[Itemized modification records]
==*==
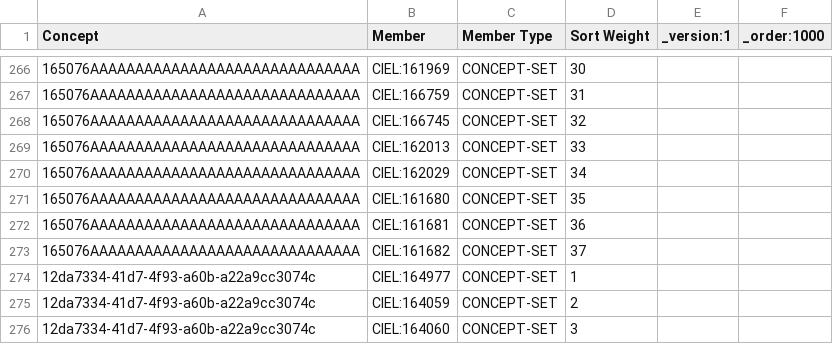
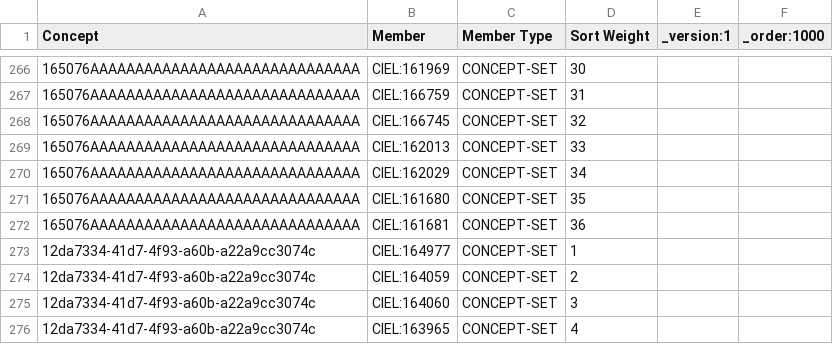
Before and after one commit to Bahmni/clinic-config, a CSV file: masterdata/configuration/conceptsets/procedure_category_mappings.csv, drawn as a sheet; only a part is shown, gaps mark what is left out; the shorter side is filled out with more unchanged rows; the diff names each change by its address in the sheet, - before the commit and + after, or states it on an @@ line.

Commit message:
Fix. Remove CIEL:161682 not present in dev-lite CIEL dictionary

```diff
--- a/masterdata/configuration/conceptsets/procedure_category_mappings.csv
+++ b/masterdata/configuration/conceptsets/procedure_category_mappings.csv
-row 273: 165076AAAAAAAAAAAAAAAAAAAAAAAAAAAAAA | CIEL:161682 | CONCEPT-SET | 37
```
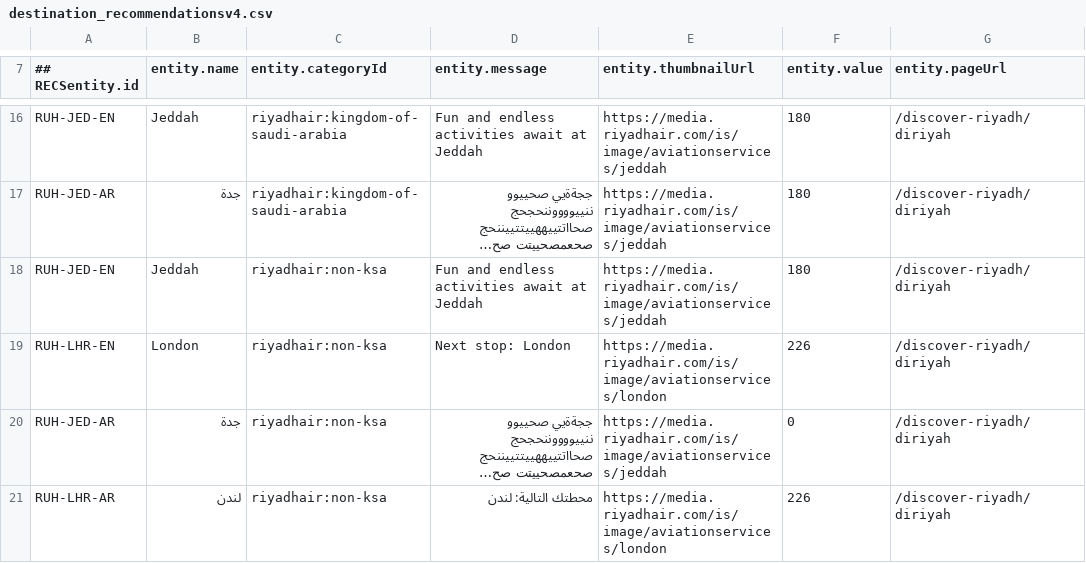
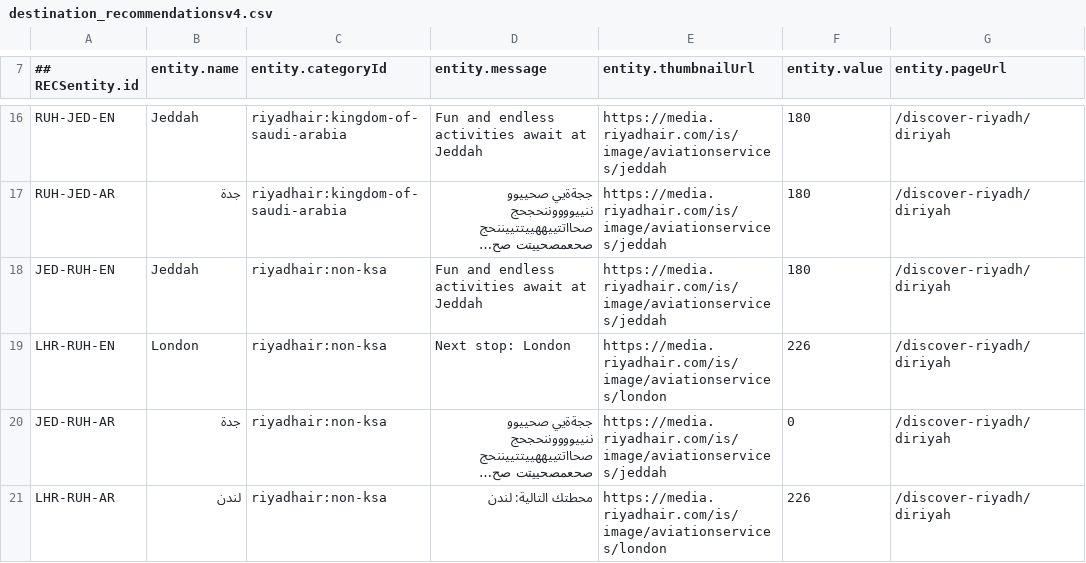
Before and after one commit to sahagou18/destinationRecom, a CSV file: destination_recommendationsv4.csv, drawn as a sheet; only a part is shown, gaps mark what is left out; long unchanged cells end in …; the diff names each change by its address in the sheet, - before the commit and + after, or states it on an @@ line.

Commit message:
Add files via upload

```diff
--- a/destination_recommendationsv4.csv
+++ b/destination_recommendationsv4.csv
-A18 (## RECSentity.id): RUH-JED-EN
+A18 (## RECSentity.id): JED-RUH-EN
-A19 (## RECSentity.id): RUH-LHR-EN
+A19 (## RECSentity.id): LHR-RUH-EN
-A20 (## RECSentity.id): RUH-JED-AR
+A20 (## RECSentity.id): JED-RUH-AR
-A21 (## RECSentity.id): RUH-LHR-AR
+A21 (## RECSentity.id): LHR-RUH-AR
```
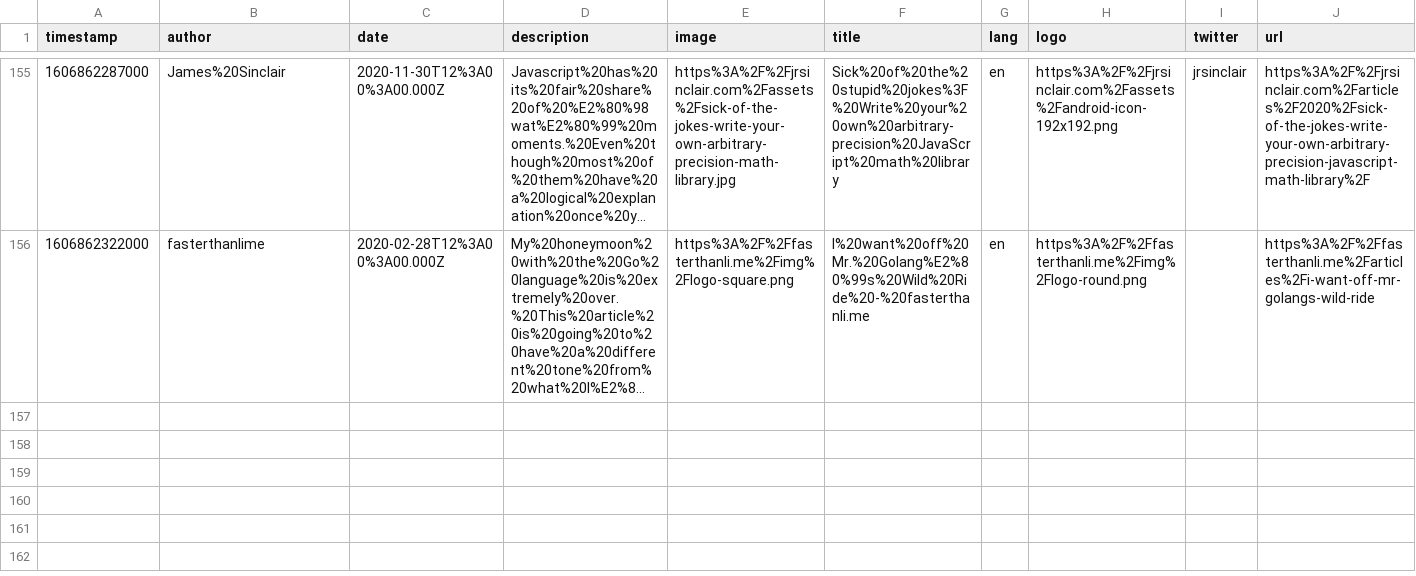
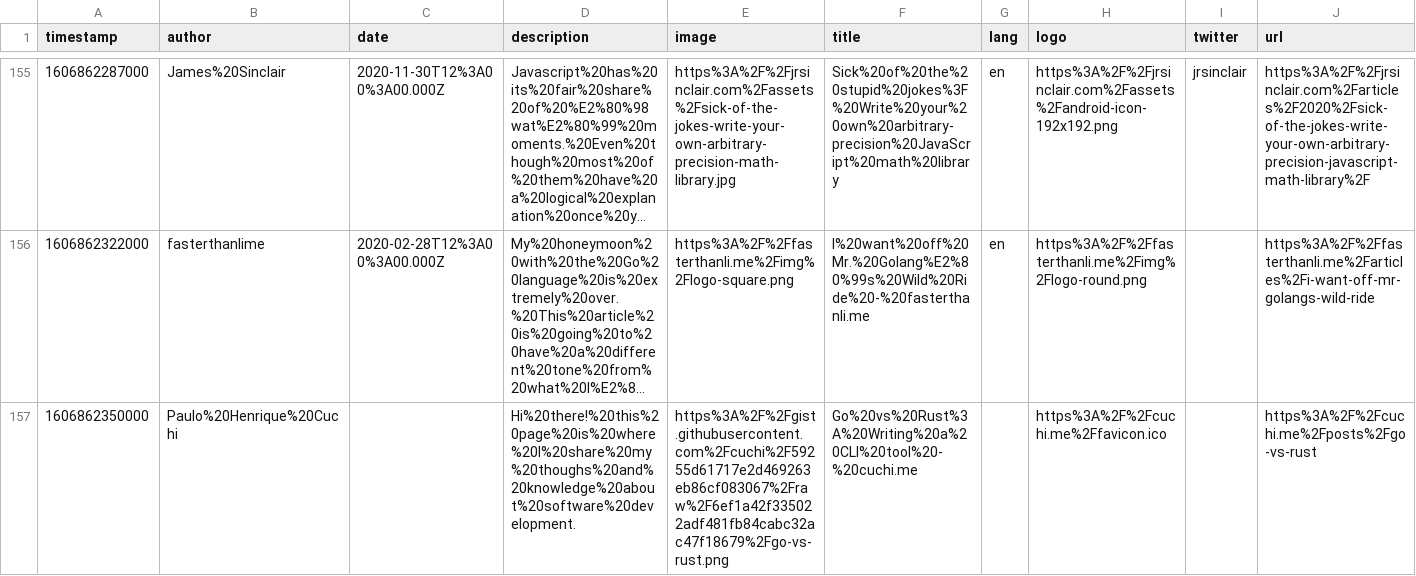
Before and after one commit to eckertalex/database, a CSV file: reading.csv, drawn as a sheet; only a part is shown, gaps mark what is left out; long unchanged cells end in …; the diff names each change by its address in the sheet, - before the commit and + after, or states it on an @@ line.

Commit message:
gitrows: Add https://cuchi.me/posts/go-vs-rust

```diff
--- a/reading.csv
+++ b/reading.csv
+row 157: 1606862350000 | Paulo%20Henrique%20Cuchi |  | Hi%20there!%20this%20page%20is%20where%20I%20share%20my%20thoughs%20and%20knowledge%20about%20software%20development. | https%3A%2F%2Fgist.githubusercontent.com%2Fcuchi%2F59255d61717e2d469263eb86cf083067%2Fraw%2F6ef1a42f335022adf481fb84cabc32ac47f18679%2Fgo-vs-rust.png | Go%20vs%20Rust%3A%20Writing%20a%20CLI%20tool%20-%20cuchi.me |  | https%3A%2F%2Fcuchi.me%2Ffavicon.ico |  | https%3A%2F%2Fcuchi.me%2Fposts%2Fgo-vs-rust
```
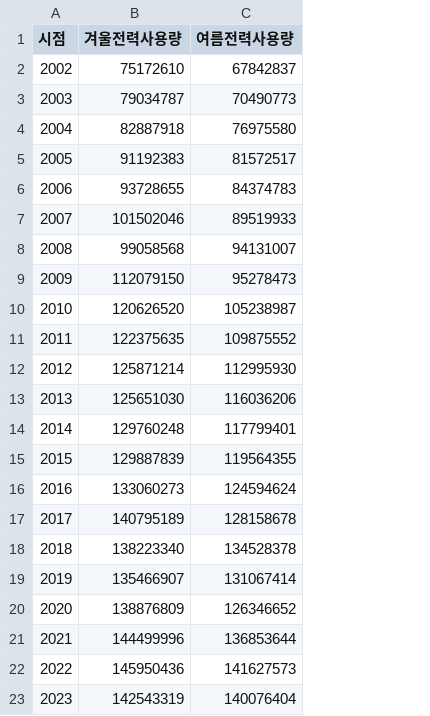
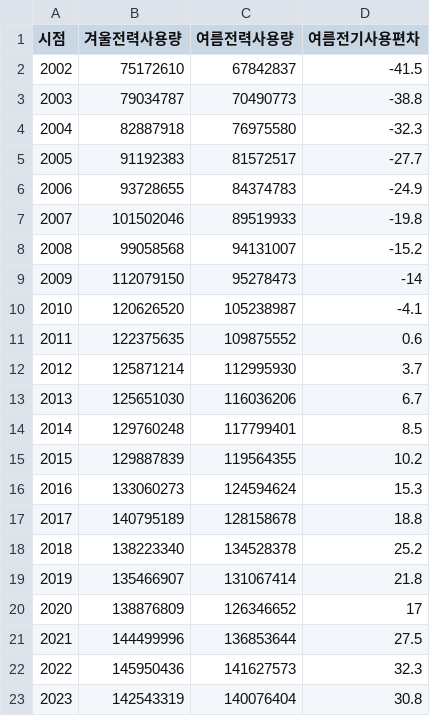
Before and after one commit to E-taek02/file, a CSV file: 전기사용량.csv, drawn as a sheet; the diff names each change by its address in the sheet, - before the commit and + after, or states it on an @@ line.

Commit message:
Add files via upload

```diff
--- a/전기사용량.csv
+++ b/전기사용량.csv
+column D (여름전기사용편차), rows 2-23: -41.5 | -38.8 | -32.3 | -27.7 | -24.9 | -19.8 | -15.2 | -14 | -4.1 | 0.6 | 3.7 | 6.7 | 8.5 | 10.2 | 15.3 | 18.8 | 25.2 | 21.8 | 17 | 27.5 | 32.3 | 30.8
```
==*==
TASK DIRECTIONS. In the entries above, which lines hold the string "configuration"? Report all of them.

RESULT OF THE EXERCISE.
Before and after one commit to Bahmni/clinic-config, a CSV file: masterdata/configuration/conceptsets/procedure_category_mappings.csv, drawn as a sheet; only a part is shown, gaps mark what is left out; the shorter side is filled out with more unchanged rows; the diff names each change by its address in the sheet, - before the commit and + after, or states it on an @@ line.
--- a/masterdata/configuration/conceptsets/procedure_category_mappings.csv
+++ b/masterdata/configuration/conceptsets/procedure_category_mappings.csv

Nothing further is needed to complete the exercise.